Israelis from the bottom to the top – storekeepers to government ministers and agency heads – have come out to protect Efrat Chief Rabbi Shlomo Riskin’s tenure.
Israel Chief Ashkenazi Rabbi David Lau told journalists on Wednesday there was “no intention to dismiss Rabbi Riskin. While dealing with this issue we have been hearing statements attributed to the Chief Rabbinate of Israel that are inappropriate and inaccurate.
“It troubles me to see that this matter regarding Rabbi Riskin continues to be blown so far out of proportion,” Rabbi Lau told Israel’s Channel 10 News.
The story began two weeks ago, when the issue of tenure for local rabbis was raised at a meeting of the Chief Rabbinical Council. At that time, there was a request to extend the term of office for Efrat Chief Rabbi Shlomo Riskin. The rabbi is one of the founders of the city in which he serves and lives, located in Gush Etzion, just 10 minutes away from Jerusalem.
Normally the process is pro forma, but apparently there were some on the Council who had reservations about extending Riskin’s tenure due to his views on conversion and a few other issues.
Those issues were reportedly raised at the meeting.
Jerusalem Chief Rabbi Aryeh Stern, who joined the Council several months ago, was one of those who supported the extension of Riskin’s term. He asked the Council to postpone any decision on the matter, and it was decided to first invite the Efrat rabbi for a discussion prior to any final move.
News of what went on in the meeting was leaked to the media, however, and a brouhaha resulted.
Education Minister Naftali Minister, Jewish Agency for Israel Chairman Natan Sharansky and numerous others all spoke out to defend Rabbi Riskin. All had pointed questions for a Chief Rabbinate that would dismiss a community’s chief rabbi who had helped build a city and was still seen as a hugely popular spiritual leader.
The public power struggle began to deteriorate instead into an issue of who gets to make decisions on Jewish issues in the State of Israel and at which levels of government.
Ultimately, said Lau, “the Rabbinical Council reviews extension of a local rabbi’s tenure in a meeting with that individual along with his relevant documents. An exception is made when the extension of his term comes in the month prior to mandatory retirement – and thus the debate over Rabbi Riskin’s term extension was postponed so as to invite him to meet with the Council to discuss the matter.

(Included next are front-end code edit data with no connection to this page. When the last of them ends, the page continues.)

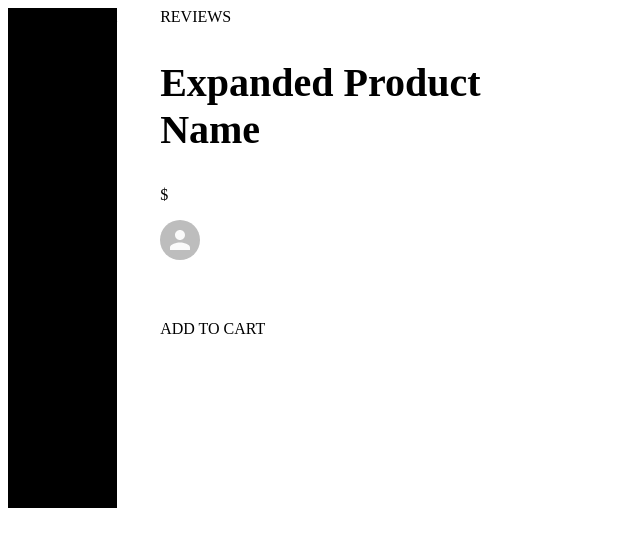
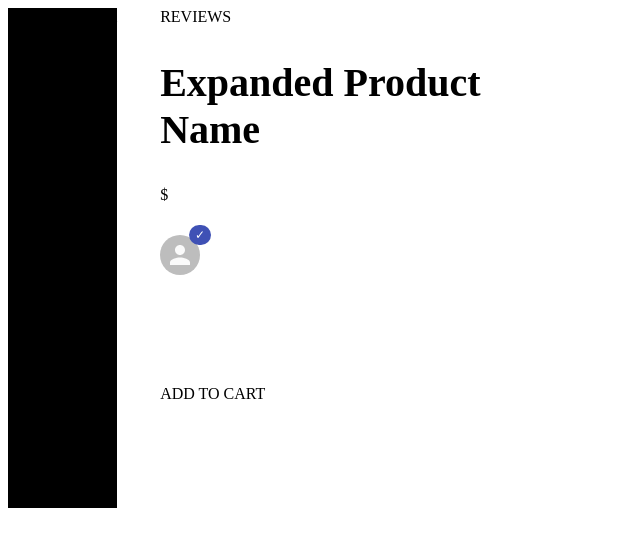
Before and after one commit to RAJE-tech/Product-Detail, a React app: page / in a window 1280 px wide. Shown: the top 546 px of the page, without its empty margins (0-640 px from the left). Built offline with nearby package versions, Linux system fonts and the light colour scheme; no server answers; the HTML template or start-up script is replaced by a standard one.

Commit message:
added a badge to the styles to indicate which style is selected

```diff
--- a/src/components/StyleSelector.jsx
+++ b/src/components/StyleSelector.jsx
@@ -1,17 +1,30 @@
 import React from 'react';
 import Avatar from '@material-ui/core/Avatar';
+import Badge from '@material-ui/core/Badge';
 
 function StyleSelector({ styles, setStyleIndex, styleIndex }) {
+  const check = (
+    <svg width="1em" height="1em" viewBox="0 0 16 16" class="bi bi-check-circle" fill="currentColor" xmlns="http://www.w3.org/2000/svg">
+      <path fill-rule="evenodd" d="M8 15A7 7 0 1 0 8 1a7 7 0 0 0 0 14zm0 1A8 8 0 1 0 8 0a8 8 0 0 0 0 16z"/>
+      <path fill-rule="evenodd" d="M10.97 4.97a.75.75 0 0 1 1.071 1.05l-3.992 4.99a.75.75 0 0 1-1.08.02L4.324 8.384a.75.75 0 1 1 1.06-1.06l2.094 2.093 3.473-4.425a.236.236 0 0 1 .02-.022z"/>
+    </svg>
+  );
+
   return (
     <div className="row style-selector">
       {styles.map((style, index) => {
         return (
-          <div
-            className={"ajs-style-btn rounded-circle col-3 " + (style.style_id === styles[styleIndex].style_id ? "ajs-style-btn" : "")}
-            key={style.style_id}
-            onClick={() => setStyleIndex(index)}
-          >
-            <Avatar src={style.photos[0].thumbnail_url} alt={style.name} />
+          <div key={style.style_id} className="col-3">
+            <Badge
+              badgeContent="✓"
+              color="primary"
+              invisible={style.style_id !== styles[styleIndex].style_id}
+            >
+              <Avatar
+                className="ajs-style-btn"
+                onClick={() => setStyleIndex(index)}
+                src={style.photos[0].thumbnail_url} alt={style.name} />
+            </Badge>
           </div>
         );
       })}
--- a/src/main.css
+++ b/src/main.css
@@ -50,13 +50,8 @@ img{
   margin-left: 1%;
   margin-right: 1%;
 }
-.ajs-style-btn img{
-  width: 100px;
-  height: 100px;
-  border-radius: 50%;
-  object-fit: cover;
+.style-selector{
+  height: 30%;
+  overflow: auto;
+  padding: 15px 0 0 0;
 }
-.style-selector{
-  height: 100px;
-  overflow: auto;
-}
```
Also changed, not shown: 1 other file (tests, documents, lock files or other folders).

“This has been the standard procedure in the past, and it will remain so in the future,” he added. The legal authority to extend the statutory tenure of local chief rabbis rests with Israel’s Chief Rabbinical Council, Lau pointed out. “It is not a ‘rubber stamp’ process, nor does the Council automatically confirm the extension of a rabbi’s term in office, unless it first properly examines his application,” he noted. “We repeat: pressure and threats will not force us to make shortcuts or deviate from what is a necessary process.”
Rabbi Riskin’s office responded to JewishPress.com saying, “We hope the matter will indeed be resolved. Our only objective is bringing Am Yisrael closer to Torah and Mitzvot. Rabbi Riskin is dedicated to continue serving the residents of Efrat.”